Available records:
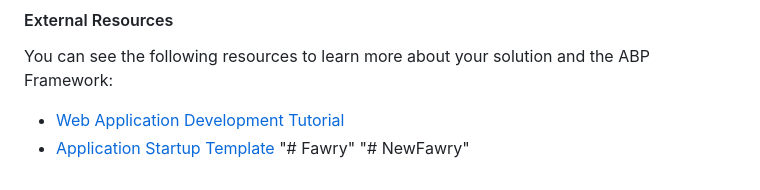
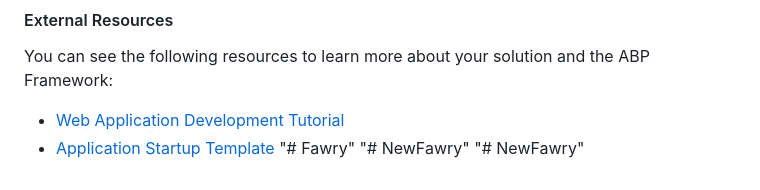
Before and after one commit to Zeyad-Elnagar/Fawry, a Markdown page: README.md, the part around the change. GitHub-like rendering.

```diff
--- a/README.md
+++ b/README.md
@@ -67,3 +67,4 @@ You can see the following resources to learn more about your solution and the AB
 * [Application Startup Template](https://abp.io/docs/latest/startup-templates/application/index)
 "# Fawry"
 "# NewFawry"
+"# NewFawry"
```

Assignment: Every record above must be printed exactly, except for its images.

Response:
Before and after one commit to Zeyad-Elnagar/Fawry, a Markdown page: README.md, the part around the change. GitHub-like rendering.

```diff
--- a/README.md
+++ b/README.md
@@ -67,3 +67,4 @@ You can see the following resources to learn more about your solution and the AB
 * [Application Startup Template](https://abp.io/docs/latest/startup-templates/application/index)
 "# Fawry"
 "# NewFawry"
+"# NewFawry"
```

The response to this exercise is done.